SAN ANTONIO—Larry Johnson is a resident of San Antonio and a registered voter in Bexar County. He is also totally blind. Since he is eligible to vote absentee in the state of Texas due to his disability, he has done so in the past, but he has had to have a sighted person help him fill out his ballot, compromising its rightful secrecy. He has asked Bexar County’s election administrator several times, both by phone and in writing, for an accommodation so that he can fill out his absentee ballot privately and independently using an electronic ballot, as voters who are serving in the military can do. Despite his efforts, the county has refused to make the already-existing system available to Mr. Johnson and other blind voters who could use their own screen reader technology to read and mark the electronic ballots.
Mr. Johnson and two other blind voters, Wendy Walker and Amelia Pellicciotti, along with the National Federation of the Blind of Texas and the Coalition of Texans with Disabilities, have filed suit against Bexar County in federal court, alleging violation of the Americans with Disabilities Act (ADA). Other federal courts have held that the ADA applies to all aspects of a jurisdiction’s voting program, including mail-in ballots specifically. The plaintiffs are represented by Disability Rights Texas, Winston & Strawn, LLP, and Eve Hill of the Baltimore firm of Brown Goldstein & Levy.
“We have been trying to get accessible absentee ballots in Texas for nearly two years, but sadly jurisdictions in our state continue to disenfranchise blind voters and violate federal law,” said Norma Crosby, President of the National Federation of the Blind of Texas. “We hope that Bexar County will be the first to adopt an accessible absentee-ballot system as a model for jurisdictions throughout the Lone Star State.”

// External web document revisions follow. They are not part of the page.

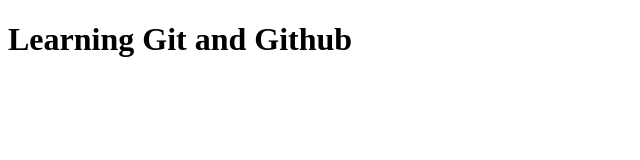
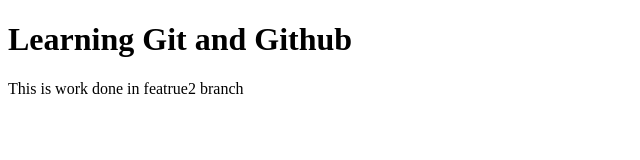
Before and after one commit to shivali4645/Another_One, a plain HTML site: page index.html in a window 1280 px wide. Shown: the whole page, without its empty margins (0-640 px from the left). Drawn offline with Linux system fonts and the light colour scheme.

Commit message:
Added paragraph

```diff
--- a/index.html
+++ b/index.html
@@ -7,5 +7,6 @@
 </head>
 <body>
     <h1>Learning Git and Github</h1>
+    <p>This is work done in featrue2 branch</p>
 </body>
 </html>
```
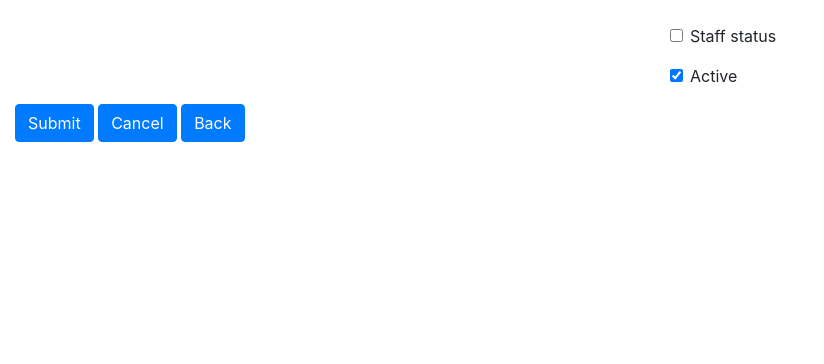
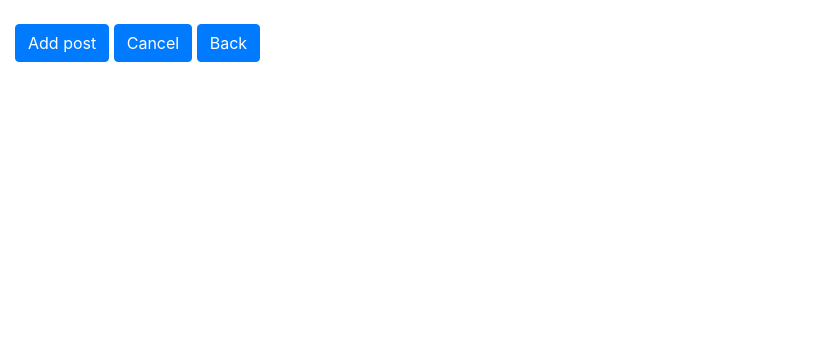
Before and after one commit to GarikGelios/super_admin, a Django app: template core/templates/core/posts/create.html in a window 1280 px wide. Shown: the part 56-420 px from the top of the page, without its empty margins (0-824 px from the left). Run offline with Django 4.2, Linux system fonts and the light colour scheme; the template is opened without the code that fills it: values that come from a table or form of the project are taken from there, others are empty; some libraries are stand-ins or nearby versions.

Commit message:
Posts CRU added

```diff
--- a/core/forms.py
+++ b/core/forms.py
@@ -77,4 +77,10 @@ class CreatePostForm(forms.ModelForm):
 
     class Meta:
         model = models.Post
-        fields = ('name', 'text')
+        fields = ('name', 'text', 'author')
+
+
+class UpdatePostForm(CreatePostForm):
+
+    class Meta(CreatePostForm.Meta):
+        pass
--- a/core/models.py
+++ b/core/models.py
@@ -9,7 +9,7 @@ class User(AbstractUser):
 class Post(models.Model):
     name = models.CharField(max_length=100)
     text = models.TextField()
-    created_at = models.DateTimeField(auto_now=True)
-    updated_at = models.DateTimeField(auto_now_add=True)
+    created_at = models.DateTimeField(auto_now_add=True)
+    updated_at = models.DateTimeField(auto_now=True)
     author = models.ForeignKey(User, on_delete=models.CASCADE)
-    is_published = models.BooleanField()
+    is_published = models.BooleanField(default=True)
--- a/core/templates/core/posts/create.html
+++ b/core/templates/core/posts/create.html
@@ -11,6 +11,10 @@
     <div class="row">
       <div class="col-md-6">
         <div class="col-lg-6">
+          {% bootstrap_field form.author %}
+        </div>
+
+        <div class="col-lg-6">
           {% bootstrap_field form.name %}
         </div>
 
@@ -20,25 +24,11 @@
 
 
       </div>
-
-      <div class="col-md-6">
-
-
-        <div class="col-lg-6">
-          {% bootstrap_field form.is_staff %}
-        </div>
-
-        <div class="col-lg-6">
-          {% bootstrap_field form.is_active %}
-        </div>
       </div>
-
-
-    </div>
 
     <div class="row">
       <div class="col-md-12">
-        {% bootstrap_button button_type="submit" content="Submit" %}
+        {% bootstrap_button button_type="submit" content="Add post" %}
         {% bootstrap_button button_type="reset" content="Cancel" %}
         <a href="{% url 'admin:users_list' %}" class="btn btn-primary">Back</a>
       </div>
--- a/core/templates/core/posts/list.html
+++ b/core/templates/core/posts/list.html
@@ -7,7 +7,6 @@
 
 {% block content %}
   <div class="col-lg-12 pb-3">
-    #add_post required!!!!
     <a href="{% url 'admin:posts_create' %}" class="btn btn-primary"><i class="bi bi-plus"></i>Add post</a>
   </div>
 
@@ -37,8 +36,7 @@
             <td>{{ all.author }}</td>
             <td><i class="bi bi-{{ all.is_published|yesno:'check,x' }}"></i></td>
             <td>
-              #update_posts!!!
-              <a href="#"><i class="bi bi-pencil"></i></a>
+              <a href="{% url 'admin:posts_update' all.pk %}"><i class="bi bi-pencil"></i></a>
             </td>
           </tr>
           {% endfor %}
--- a/core/urls.py
+++ b/core/urls.py
@@ -48,5 +48,13 @@ urlpatterns = [
         success_url='/admin/posts/'
     )), name='posts_create'),
 
+
+path('posts/update/<int:pk>/', login_required(UpdateView.as_view(
+        model=models.Post,
+        form_class=forms.UpdatePostForm,
+        template_name='core/posts/update.html',
+        success_url='/admin/posts/'
+    )), name='posts_update'),
+
     # Todo: add delete url
 ]
```
Also changed, not shown: core/templates/core/posts/update.html (+38 -0 lines), core/migrations/0003_alter_post_created_at_alter_post_is_published_and_more.py (added).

“Blind voters are entitled to an independent and private ballot,” said Lia Sifuentes Davis, Senior Litigation Attorney for Disability Rights Texas. “Voters should not be forced to divulge their private ballot when technology exists that allows them to vote independently.”
“We are grateful for the opportunity to work with our colleagues at Disability Rights Texas, along with the National Federation of the Blind of Texas and the Coalition of Texans with Disabilities, to ensure that all Texans have equal access to the ballot,” said Winston & Strawn Partner Katy Preston. “These accommodations should be a priority for the County, and we’ll vigorously defend our clients’ essential right to vote.”
Read the full complaint attached below along with supplementary briefs and supporting documents.
# # #
The National Federation of the Blind of Texas is an affiliate of the transformative membership and advocacy organization of blind Americans. Founded in 1940, the National Federation of the Blind consists of affiliates, chapters, and divisions in the fifty states, Washington, DC, and Puerto Rico. The organization defends the rights of blind people of all ages and provides information and support to families with blind children, older Americans who are losing vision, and more. We believe in the hopes and dreams of blind people and work together to transform them into reality. Learn more about our many programs and initiatives at www.nfbtx.org.
Disability Rights Texas is the federally designated legal protection and advocacy agency (P&A) for people with disabilities in Texas established in 1977. Its mission is to help people with disabilities understand and exercise their rights under the law, ensuring their full and equal participation in society. Visit www.DRTx.org for more information.